YOUR GOAL: The required output is the exact run of lines below that opens at the line with "Deps as internal.PayDeps" and closes at the line with "DefaultPayClient / ChannelPayClient".

Collected data:
⁂

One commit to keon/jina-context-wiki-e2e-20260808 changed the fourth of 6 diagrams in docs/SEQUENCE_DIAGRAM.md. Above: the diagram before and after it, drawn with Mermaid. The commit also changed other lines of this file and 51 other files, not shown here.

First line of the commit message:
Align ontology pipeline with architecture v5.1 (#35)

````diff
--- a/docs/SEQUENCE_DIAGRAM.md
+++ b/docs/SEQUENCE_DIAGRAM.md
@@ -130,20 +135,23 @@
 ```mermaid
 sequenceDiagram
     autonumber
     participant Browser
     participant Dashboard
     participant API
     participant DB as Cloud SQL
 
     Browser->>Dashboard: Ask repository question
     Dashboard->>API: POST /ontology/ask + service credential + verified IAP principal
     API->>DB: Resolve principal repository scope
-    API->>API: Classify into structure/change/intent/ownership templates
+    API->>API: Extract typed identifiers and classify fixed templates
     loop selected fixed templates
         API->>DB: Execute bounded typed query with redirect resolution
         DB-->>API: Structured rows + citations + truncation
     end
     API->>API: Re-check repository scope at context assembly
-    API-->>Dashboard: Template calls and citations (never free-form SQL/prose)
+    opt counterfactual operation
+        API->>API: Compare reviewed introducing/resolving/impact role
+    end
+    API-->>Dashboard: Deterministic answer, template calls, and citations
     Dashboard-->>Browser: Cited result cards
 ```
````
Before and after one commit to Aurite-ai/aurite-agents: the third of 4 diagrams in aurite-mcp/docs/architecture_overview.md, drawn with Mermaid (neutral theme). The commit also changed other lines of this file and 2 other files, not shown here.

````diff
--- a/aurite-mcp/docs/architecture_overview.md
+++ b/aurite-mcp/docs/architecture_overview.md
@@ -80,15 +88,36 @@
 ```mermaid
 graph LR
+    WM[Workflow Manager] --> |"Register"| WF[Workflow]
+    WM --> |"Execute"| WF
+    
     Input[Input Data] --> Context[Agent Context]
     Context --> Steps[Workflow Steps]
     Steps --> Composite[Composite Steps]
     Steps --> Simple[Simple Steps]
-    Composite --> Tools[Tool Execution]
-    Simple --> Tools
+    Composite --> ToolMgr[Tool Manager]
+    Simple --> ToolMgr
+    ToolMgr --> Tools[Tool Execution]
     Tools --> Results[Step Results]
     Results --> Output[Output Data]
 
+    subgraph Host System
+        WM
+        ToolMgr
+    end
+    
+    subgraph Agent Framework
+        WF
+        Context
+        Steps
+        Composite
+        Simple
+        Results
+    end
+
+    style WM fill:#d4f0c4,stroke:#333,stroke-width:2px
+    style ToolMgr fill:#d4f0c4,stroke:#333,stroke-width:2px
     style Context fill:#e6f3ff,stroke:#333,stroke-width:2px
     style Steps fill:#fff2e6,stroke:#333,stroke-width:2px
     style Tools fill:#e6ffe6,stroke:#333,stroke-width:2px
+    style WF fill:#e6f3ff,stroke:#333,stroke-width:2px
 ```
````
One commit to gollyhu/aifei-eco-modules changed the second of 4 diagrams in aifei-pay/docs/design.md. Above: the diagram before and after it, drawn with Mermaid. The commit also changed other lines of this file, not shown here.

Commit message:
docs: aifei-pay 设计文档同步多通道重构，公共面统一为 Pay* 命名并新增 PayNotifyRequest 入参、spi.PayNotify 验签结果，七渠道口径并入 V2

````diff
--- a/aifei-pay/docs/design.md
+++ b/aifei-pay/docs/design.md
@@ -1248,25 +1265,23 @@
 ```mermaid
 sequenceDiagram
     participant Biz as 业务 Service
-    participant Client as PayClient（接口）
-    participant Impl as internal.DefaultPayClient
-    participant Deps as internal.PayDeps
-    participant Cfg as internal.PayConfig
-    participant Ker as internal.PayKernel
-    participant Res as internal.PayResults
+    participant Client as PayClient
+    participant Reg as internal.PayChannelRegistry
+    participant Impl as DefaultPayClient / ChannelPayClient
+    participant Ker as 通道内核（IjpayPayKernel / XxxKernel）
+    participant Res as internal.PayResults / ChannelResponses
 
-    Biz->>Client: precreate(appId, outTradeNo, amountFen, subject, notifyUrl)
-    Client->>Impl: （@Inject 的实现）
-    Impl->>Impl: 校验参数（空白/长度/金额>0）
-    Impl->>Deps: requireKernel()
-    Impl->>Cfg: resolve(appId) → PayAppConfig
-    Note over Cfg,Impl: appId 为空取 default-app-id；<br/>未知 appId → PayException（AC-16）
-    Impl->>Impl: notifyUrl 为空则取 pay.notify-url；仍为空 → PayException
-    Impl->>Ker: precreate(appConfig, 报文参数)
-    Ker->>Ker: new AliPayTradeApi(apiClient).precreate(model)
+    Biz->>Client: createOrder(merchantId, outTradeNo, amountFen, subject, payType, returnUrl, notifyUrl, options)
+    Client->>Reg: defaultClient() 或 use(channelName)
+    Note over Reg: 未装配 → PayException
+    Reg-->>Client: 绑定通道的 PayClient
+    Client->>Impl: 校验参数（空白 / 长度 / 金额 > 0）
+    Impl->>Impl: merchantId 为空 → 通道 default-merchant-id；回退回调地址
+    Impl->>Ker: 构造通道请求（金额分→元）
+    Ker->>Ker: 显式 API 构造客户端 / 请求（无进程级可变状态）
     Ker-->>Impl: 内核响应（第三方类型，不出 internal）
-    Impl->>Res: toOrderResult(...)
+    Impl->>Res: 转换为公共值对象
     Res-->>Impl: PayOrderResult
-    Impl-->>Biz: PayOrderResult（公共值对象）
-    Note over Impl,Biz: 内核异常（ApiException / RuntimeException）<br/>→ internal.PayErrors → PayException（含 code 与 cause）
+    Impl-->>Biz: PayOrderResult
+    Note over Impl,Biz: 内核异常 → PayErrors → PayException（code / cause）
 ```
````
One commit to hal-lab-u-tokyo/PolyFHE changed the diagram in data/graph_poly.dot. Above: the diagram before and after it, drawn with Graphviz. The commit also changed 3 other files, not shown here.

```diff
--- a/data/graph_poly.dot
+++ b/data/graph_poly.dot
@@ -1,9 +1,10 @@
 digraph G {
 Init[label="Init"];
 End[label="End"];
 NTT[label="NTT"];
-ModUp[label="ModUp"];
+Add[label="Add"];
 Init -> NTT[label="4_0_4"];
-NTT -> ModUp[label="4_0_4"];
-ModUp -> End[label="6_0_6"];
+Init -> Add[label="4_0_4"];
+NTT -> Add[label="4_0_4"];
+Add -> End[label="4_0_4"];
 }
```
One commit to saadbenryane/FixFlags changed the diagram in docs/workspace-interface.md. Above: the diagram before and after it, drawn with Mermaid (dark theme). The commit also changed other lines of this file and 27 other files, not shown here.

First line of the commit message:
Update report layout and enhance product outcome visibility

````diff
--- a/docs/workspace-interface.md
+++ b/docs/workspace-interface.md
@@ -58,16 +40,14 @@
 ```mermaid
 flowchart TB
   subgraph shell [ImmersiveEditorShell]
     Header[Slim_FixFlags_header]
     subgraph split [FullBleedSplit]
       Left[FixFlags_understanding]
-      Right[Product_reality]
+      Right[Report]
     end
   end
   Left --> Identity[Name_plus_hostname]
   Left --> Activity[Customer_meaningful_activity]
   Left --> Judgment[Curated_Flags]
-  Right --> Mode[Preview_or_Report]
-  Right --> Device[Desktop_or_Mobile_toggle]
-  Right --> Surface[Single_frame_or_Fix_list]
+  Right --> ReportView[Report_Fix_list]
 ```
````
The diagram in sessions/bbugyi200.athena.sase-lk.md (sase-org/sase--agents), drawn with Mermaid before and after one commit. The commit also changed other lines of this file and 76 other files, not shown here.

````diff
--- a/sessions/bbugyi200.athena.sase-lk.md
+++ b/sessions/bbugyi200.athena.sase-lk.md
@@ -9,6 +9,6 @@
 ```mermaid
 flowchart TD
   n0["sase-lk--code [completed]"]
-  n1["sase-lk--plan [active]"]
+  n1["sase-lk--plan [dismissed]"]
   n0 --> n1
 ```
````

⁂

ANSWER TO THE PROBLEM:
-    participant Deps as internal.PayDeps
-    participant Cfg as internal.PayConfig
-    participant Ker as internal.PayKernel
-    participant Res as internal.PayResults
+    participant Client as PayClient
+    participant Reg as internal.PayChannelRegistry
+    participant Impl as DefaultPayClient / ChannelPayClient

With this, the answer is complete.